A NASA-appointed panel looking into the mental health of astronauts following the arrest of Astronaut Lisa Nowak found that at least on two occassions astronauts were allowed to fly on space shuttle launches despite warnings that they were intoxicated and posed a flight risk. The findings were reported by Aviation Week & Space Technology, a publication that covers the space program, July 26, 2007. The panel, also reported "heavy use of alcohol" by astronauts before launch, within the standard 12-hour "bottle to throttle" rule applied to NASA flight crew members. An unnamed NASA source reportedly said the information in the report was based on anonymous interviews, passing on "barroom chat." (AFP)
June 19, 2007
Space Shuttle Atlantis Departs Space Station After 10 Day Repair Mission : GlobalGiants.com
Anchored to a foot restraint on the Space Station Remote Manipulator System (SSRMS) or Canadarm2, astronaut Patrick Forrester, STS-117 mission specialist, participates in the mission's second planned session of extravehicular activity (EVA), as construction resumes on the International Space Station. Among other tasks, Forrester and astronaut Steven Swanson (out of frame), mission specialist, removed all of the launch locks holding the 10-foot-wide solar alpha rotary joint in place and began the solar array retraction.

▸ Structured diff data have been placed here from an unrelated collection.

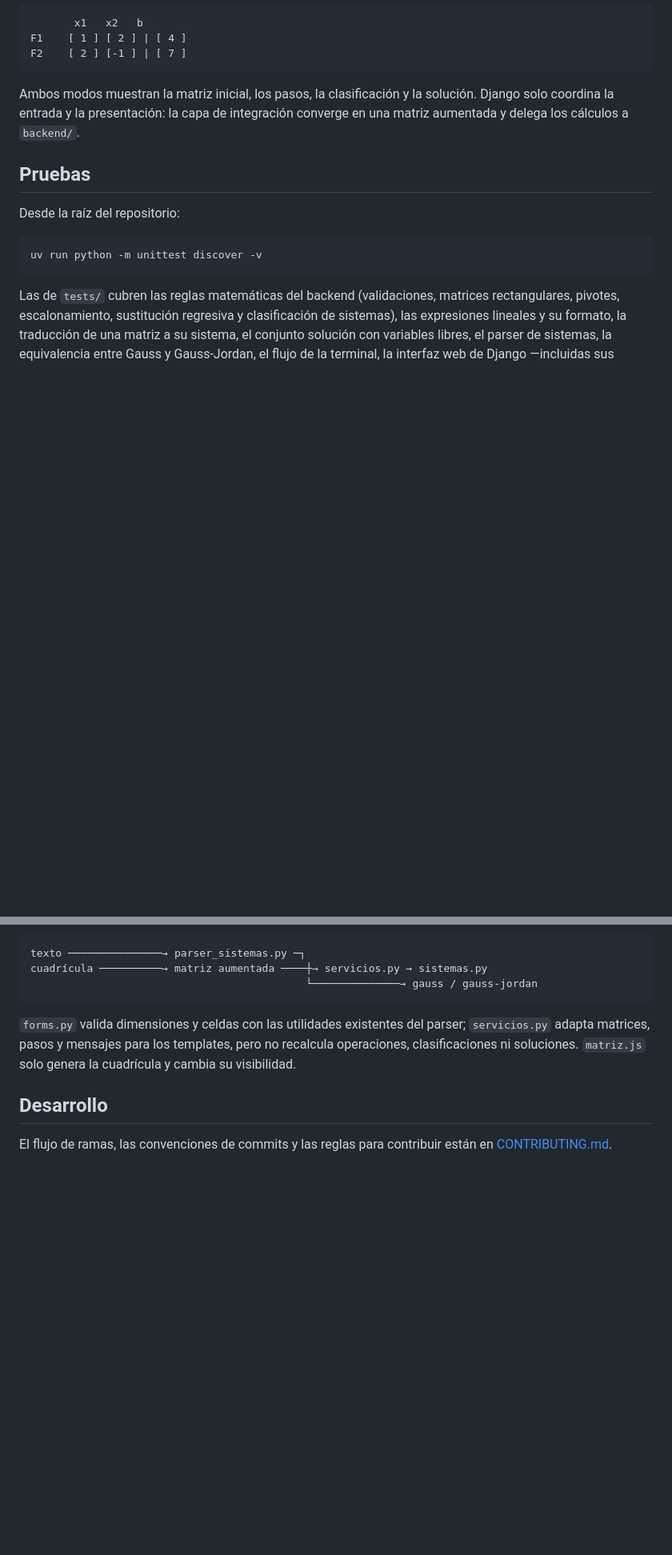
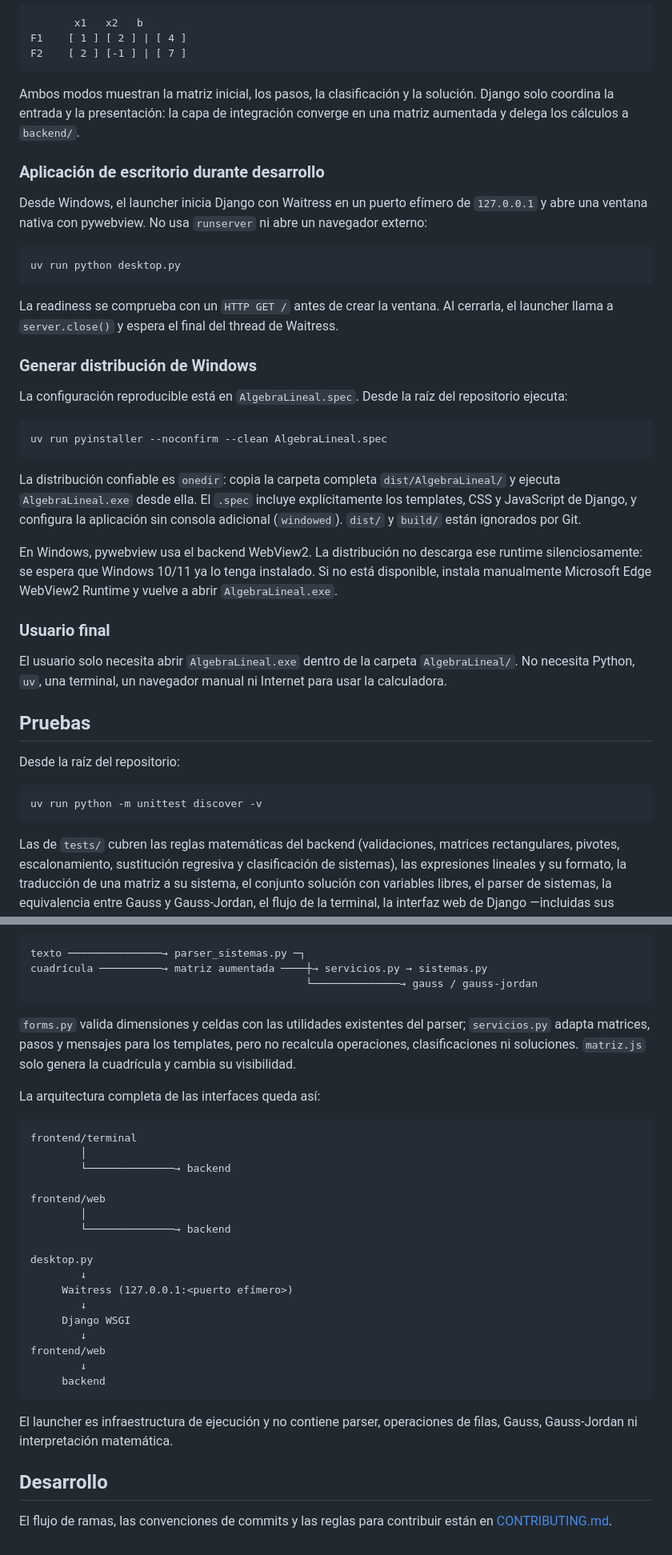
Before and after one commit to rodolfo-collado/Algebra-Lineal, a Markdown page: README.md, 2 parts joined by grey strips. Shown at 80% size. GitHub-like rendering; blank space fills up the shorter version.

Commit message:
docs: documentar ejecución y distribución desktop

````diff
--- a/README.md
+++ b/README.md
@@ -242,6 +247,46 @@ Ambos modos muestran la matriz inicial, los pasos, la clasificación y la
 solución. Django solo coordina la entrada y la presentación: la capa de
 integración converge en una matriz aumentada y delega los cálculos a `backend/`.
 
+### Aplicación de escritorio durante desarrollo
+
+Desde Windows, el launcher inicia Django con Waitress en un puerto efímero de
+`127.0.0.1` y abre una ventana nativa con pywebview. No usa `runserver` ni abre
+un navegador externo:
+
+```bash
+uv run python desktop.py
+```
+
+La readiness se comprueba con un `HTTP GET /` antes de crear la ventana. Al
+cerrarla, el launcher llama a `server.close()` y espera el final del thread de
+Waitress.
+
+### Generar distribución de Windows
+
+La configuración reproducible está en `AlgebraLineal.spec`. Desde la raíz del
+repositorio ejecuta:
+
+```bash
+uv run pyinstaller --noconfirm --clean AlgebraLineal.spec
+```
+
+La distribución confiable es `onedir`: copia la carpeta completa
+`dist/AlgebraLineal/` y ejecuta `AlgebraLineal.exe` desde ella. El `.spec`
+incluye explícitamente los templates, CSS y JavaScript de Django, y configura
+la aplicación sin consola adicional (`windowed`). `dist/` y `build/` están
+ignorados por Git.
+
+En Windows, pywebview usa el backend WebView2. La distribución no descarga ese
+runtime silenciosamente: se espera que Windows 10/11 ya lo tenga instalado. Si
+no está disponible, instala manualmente Microsoft Edge WebView2 Runtime y
+vuelve a abrir `AlgebraLineal.exe`.
+
+### Usuario final
+
+El usuario solo necesita abrir `AlgebraLineal.exe` dentro de la carpeta
+`AlgebraLineal/`. No necesita Python, `uv`, una terminal, un navegador manual ni
+Internet para usar la calculadora.
+
 ## Pruebas
 
 Desde la raíz del repositorio:
@@ -394,6 +441,31 @@ cuadrícula ──────────→ matriz aumentada ────┼
 recalcula operaciones, clasificaciones ni soluciones. `matriz.js` solo genera la
 cuadrícula y cambia su visibilidad.
 
+La arquitectura completa de las interfaces queda así:
+
+```text
+frontend/terminal
+        │
+        └──────────────→ backend
+
+frontend/web
+        │
+        └──────────────→ backend
+
+desktop.py
+        ↓
+     Waitress (127.0.0.1:<puerto efímero>)
+        ↓
+     Django WSGI
+        ↓
+frontend/web
+        ↓
+     backend
+```
+
+El launcher es infraestructura de ejecución y no contiene parser, operaciones
+de filas, Gauss, Gauss-Jordan ni interpretación matemática.
+
 ## Desarrollo
 
 El flujo de ramas, las convenciones de commits y las reglas para contribuir están
````
Also changed, not shown: other parts of README.md (+9 -2 lines), CONTRIBUTING.md (+14 -1 lines).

Space Shuttle Atlantis docked to the station is visible at left and is scheduled to return to Cape Canaveral on Thursday (Consolidated News Photos). |GlobalGiants.com|
June 14, 2007
Partial Power Restored on International Space Station : GlobalGiants.com
Photo: Astronauts Jim Reilly (bottom) and John "Danny" Olivas (top right), both STS-117 mission specialists, participate in the mission's first planned session of extravehicular activity (EVA), as construction resumes on the International Space Station. Among other tasks, Reilly and Olivas connected power, data and cooling cables between S1 and S3; released the launch restraints from and deployed the four solar array blanket boxes on S4 and released the cinches and winches holding the photovoltaic radiator on S4. June 11, 2007. (Photo courtesy: SIPA)|GlobalGiants.com|
May 26, 2007
'Shuttle Launch Experience' Now Open at NASA's Kennedy Space Center Visitor Complex : GlobalGiants.com
NASA's Kennedy Space Center Visitor Complex officially opened Shuttle Launch Experience on May 25. Joining Florida Lt. Governor Jeff Kottkamp and key officials forthe attraction's premiere were NASA veteran astronauts including Charlie Bolden, Rick Searfoss, John Young, Robert Crippin, Buzz Aldrin and Al Worden.
The culmination of three years of development by veteran Space Shuttle astronauts, renowned attraction experts and a design team under the guidance of NASA, Shuttle Launch Experience sends visitors through a simulation of launching into Earth's orbit from Kennedy Space Center, the birthplace of American space exploration, minutes from Orlando.
Through sophisticated motion technology, special effects seats and high fidelity presentations, the unique experience immerses visitors in the sensations of launching into space -- going fully vertical in the process. |GlobalGiants.com|